"""

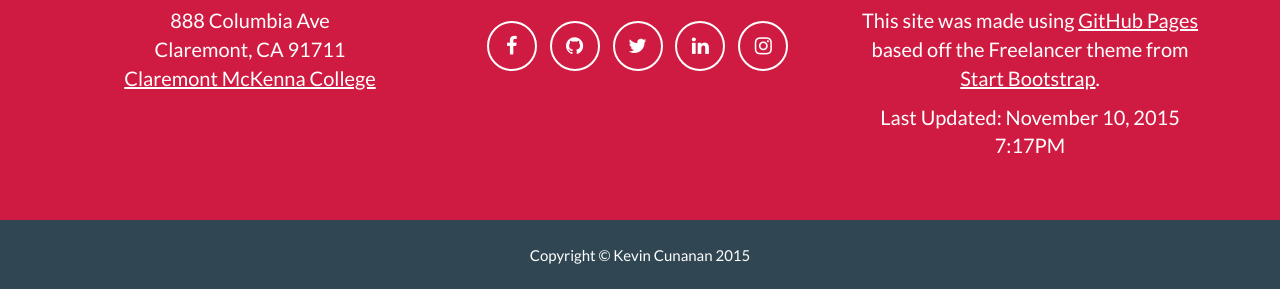
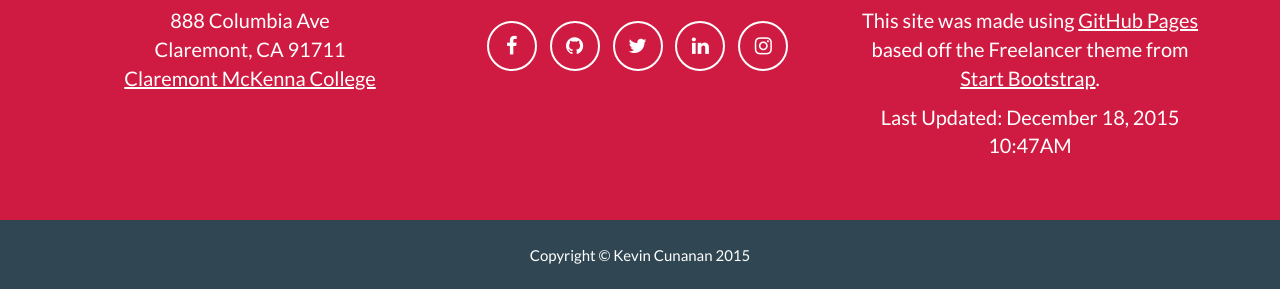
Before and after one commit to deeplyfriedchicken/portfolio, a Jekyll site: the page index.html, which Jekyll copies as it is, in a window 1280 px wide and 900 px high, scrolled down 3881 px. Shown: the part 608-897 px from the top of the window. Built offline with Jekyll 4.4.1, drawn with Linux system fonts in a browser that asks for light colours; nearby versions of some CDN libraries.

Commit message:
added images to hacathon and edited times

```diff
--- a/index.html
+++ b/index.html
@@ -424,7 +424,7 @@
                     <div class="footer-col col-md-4">
                         <h3>About This Site</h3>
                         <p>This site was made using <a href="https://pages.github.com/" class="footer-a">GitHub Pages</a> based off the Freelancer theme from <a href="http://startbootstrap.com" class="footer-a">Start Bootstrap</a>.</p>
-                        <p>Last Updated: November 10, 2015 7:17PM</p>
+                        <p>Last Updated: December 18, 2015 10:47AM</p>
                     </div>
                 </div>
             </div>
@@ -628,12 +628,11 @@
                           <h2>5C Hackathon - Best App for Scaling Human Connection</h2>
                           <h6>TL;DR: Sorted Social Media Interface for Campus Dining Halls using Laravel 5, MySQL 5, Cron, Instagram API, HTML, CSS</h6>
                           <hr class="star-primary">
-                          <div><a href="http://claremontrise.com"><img src="img/portfolio/ClaremontRise/homepage.png" class="img-responsive img-centered" alt=""></a></div>
+                          <div><a href="http://5cdiningtoknow.com"><img src="img/portfolio/Hackathon/food-vote.png" class="img-responsive img-centered" alt=""></a></div>
                           <p>The 5C Hackathon is an even held every semester which engages students from any campus to build apps. Divided into Beginner, Intermediate, and Advanced, the competition only gets tougher. Lucky for us, we competed in the Advanced Group since I had previous computer science and hackathon experience.</p>
                           <p>We decided to build a dining hall application to bring more social interactivity to food. Though dining hall food tastes great, there isn't really a community around the 7 dining halls across the Claremont Colleges. To be completely honest, we wanted our app to have a 'Yik Yak' quality to it. As a result, we wanted features like direct posting and upvoting/downvoting. </p>
                           <h4>Read more about this event and our success <a href="https://www.cmc.edu/news/cmc-students-demonstrate-tech-savvy-at-5c-hackathon">here</a>.</h4>
-                          <div><img src="img/portfolio/ClaremontRise/email.png" class="img-responsive img-centered" alt=""></div>
-                          <p>However, after getting back to college, Claremont Rise became extremely hard to maintain and other campus organizations began offering similar services. Consequently, I decided to narrow my focus to solely news organizations across the 5Cs. Despite this, I realized that there are over 10 news sources on campus.</p>
+                          <div><img src="img/portfolio/Hackathon/post.png" class="img-responsive img-centered" alt=""></div>
                             <ul class="list-inline item-details">
                                 <li>Client:
                                     <strong><a href="http://claremontrise.com">Claremont Colleges</a>
```
Also changed, not shown: img/portfolio/Hackathon/food-vote.png (added), img/portfolio/Hackathon/front.png (added), img/portfolio/Hackathon/post.png (added), 1 other file.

"""

Lines from the entries that contain the string "Last" must be found and copied.

-                        <p>Last Updated: November 10, 2015 7:17PM</p>
+                        <p>Last Updated: December 18, 2015 10:47AM</p>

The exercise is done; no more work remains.